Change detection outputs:
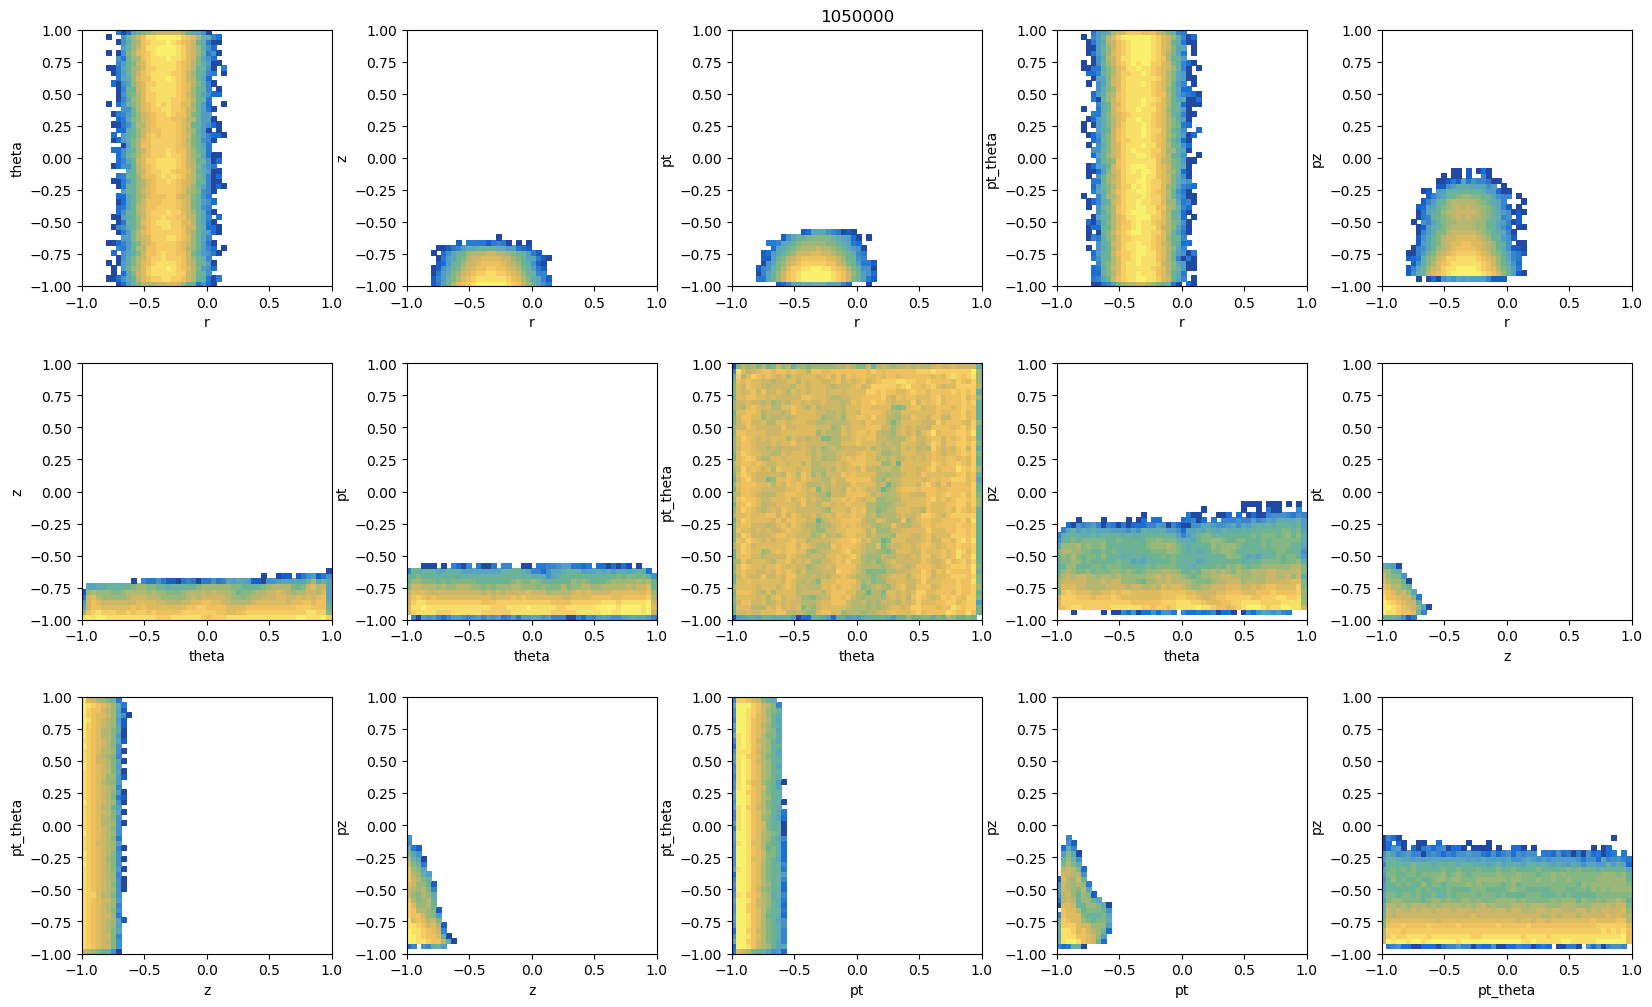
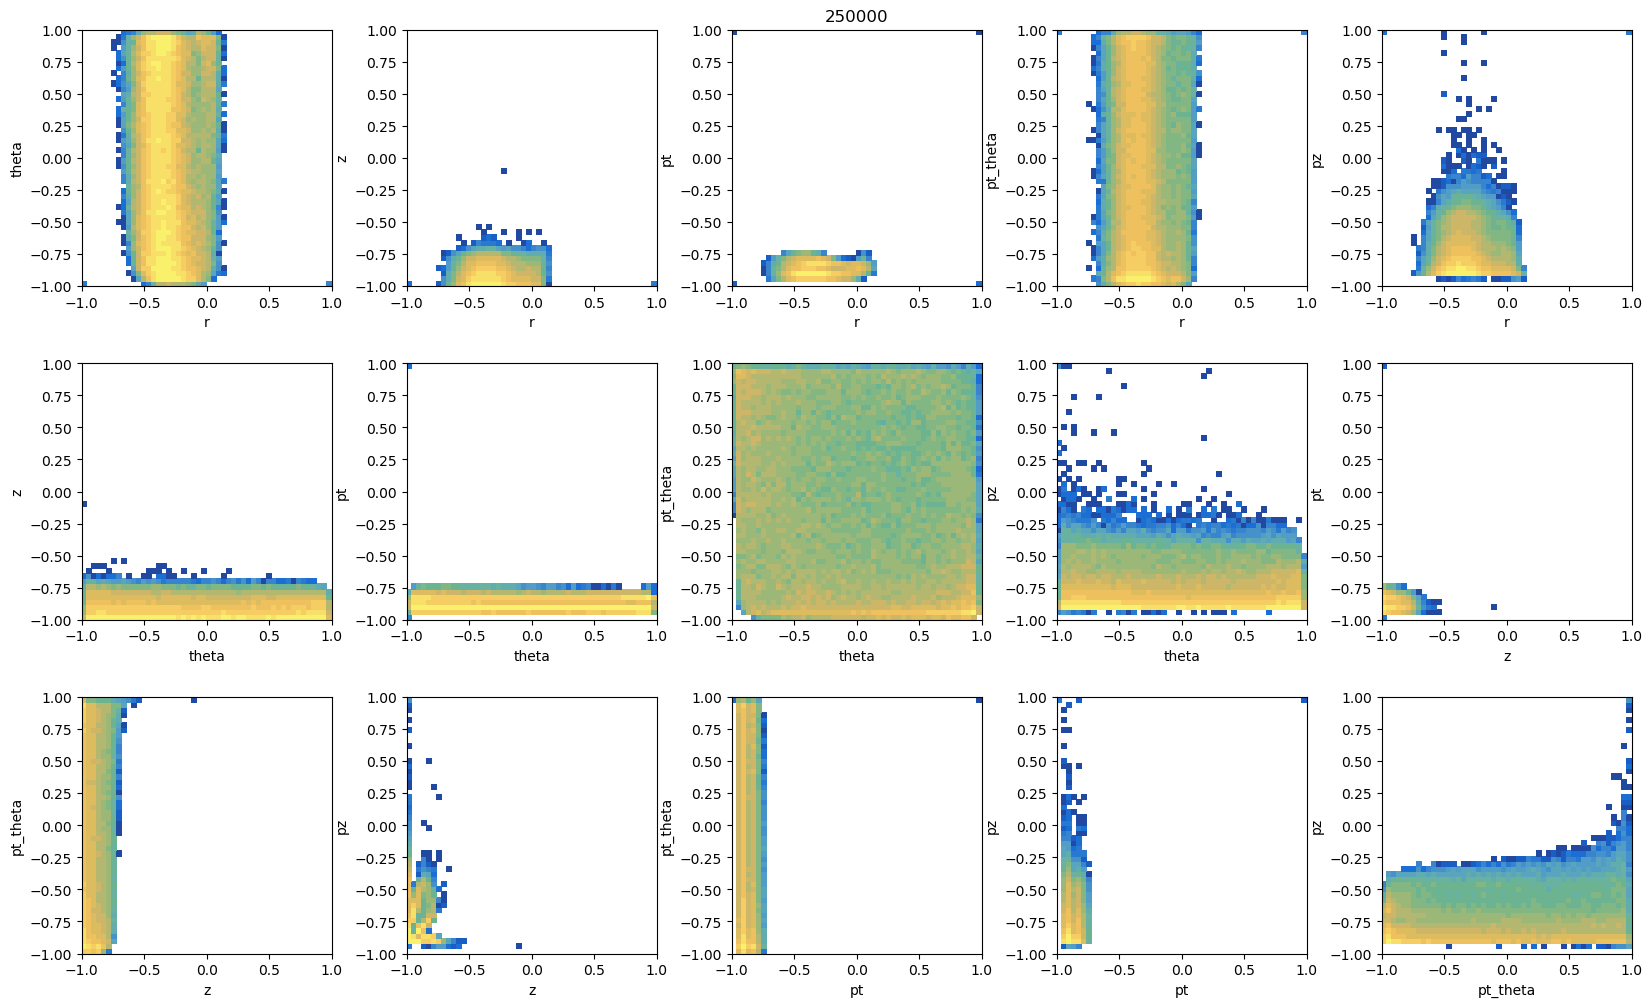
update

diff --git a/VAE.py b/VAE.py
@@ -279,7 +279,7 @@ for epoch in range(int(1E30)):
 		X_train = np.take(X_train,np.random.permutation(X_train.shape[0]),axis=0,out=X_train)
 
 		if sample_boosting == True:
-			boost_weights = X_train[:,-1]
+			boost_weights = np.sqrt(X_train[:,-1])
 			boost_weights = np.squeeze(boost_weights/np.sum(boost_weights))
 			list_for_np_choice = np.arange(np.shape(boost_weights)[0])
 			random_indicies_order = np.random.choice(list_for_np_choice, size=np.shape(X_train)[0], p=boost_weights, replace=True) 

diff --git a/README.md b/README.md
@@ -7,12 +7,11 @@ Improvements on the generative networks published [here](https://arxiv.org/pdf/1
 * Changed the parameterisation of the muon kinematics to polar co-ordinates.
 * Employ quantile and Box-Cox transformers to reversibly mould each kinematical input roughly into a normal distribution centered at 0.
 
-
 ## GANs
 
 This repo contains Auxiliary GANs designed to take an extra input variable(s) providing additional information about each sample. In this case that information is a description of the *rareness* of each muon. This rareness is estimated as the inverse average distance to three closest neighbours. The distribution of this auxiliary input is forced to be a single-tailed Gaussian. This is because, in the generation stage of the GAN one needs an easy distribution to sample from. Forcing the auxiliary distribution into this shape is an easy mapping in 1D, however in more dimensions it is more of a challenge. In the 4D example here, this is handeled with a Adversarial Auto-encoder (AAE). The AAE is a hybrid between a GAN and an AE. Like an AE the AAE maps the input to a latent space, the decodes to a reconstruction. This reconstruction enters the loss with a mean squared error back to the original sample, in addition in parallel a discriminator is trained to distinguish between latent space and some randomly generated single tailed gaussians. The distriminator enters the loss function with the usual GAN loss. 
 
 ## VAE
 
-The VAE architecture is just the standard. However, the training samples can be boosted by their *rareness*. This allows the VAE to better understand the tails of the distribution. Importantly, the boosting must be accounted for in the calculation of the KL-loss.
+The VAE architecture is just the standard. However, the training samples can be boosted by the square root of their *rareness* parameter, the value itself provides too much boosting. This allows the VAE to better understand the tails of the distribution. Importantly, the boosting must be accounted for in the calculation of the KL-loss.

## What is needed
Pull every line containing the word "loss" out of the entries above.

## Solution
 This repo contains Auxiliary GANs designed to take an extra input variable(s) providing additional information about each sample. In this case that information is a description of the *rareness* of each muon. This rareness is estimated as the inverse average distance to three closest neighbours. The distribution of this auxiliary input is forced to be a single-tailed Gaussian. This is because, in the generation stage of the GAN one needs an easy distribution to sample from. Forcing the auxiliary distribution into this shape is an easy mapping in 1D, however in more dimensions it is more of a challenge. In the 4D example here, this is handeled with a Adversarial Auto-encoder (AAE). The AAE is a hybrid between a GAN and an AE. Like an AE the AAE maps the input to a latent space, the decodes to a reconstruction. This reconstruction enters the loss with a mean squared error back to the original sample, in addition in parallel a discriminator is trained to distinguish between latent space and some randomly generated single tailed gaussians. The distriminator enters the loss function with the usual GAN loss. 
-The VAE architecture is just the standard. However, the training samples can be boosted by their *rareness*. This allows the VAE to better understand the tails of the distribution. Importantly, the boosting must be accounted for in the calculation of the KL-loss.
+The VAE architecture is just the standard. However, the training samples can be boosted by the square root of their *rareness* parameter, the value itself provides too much boosting. This allows the VAE to better understand the tails of the distribution. Importantly, the boosting must be accounted for in the calculation of the KL-loss.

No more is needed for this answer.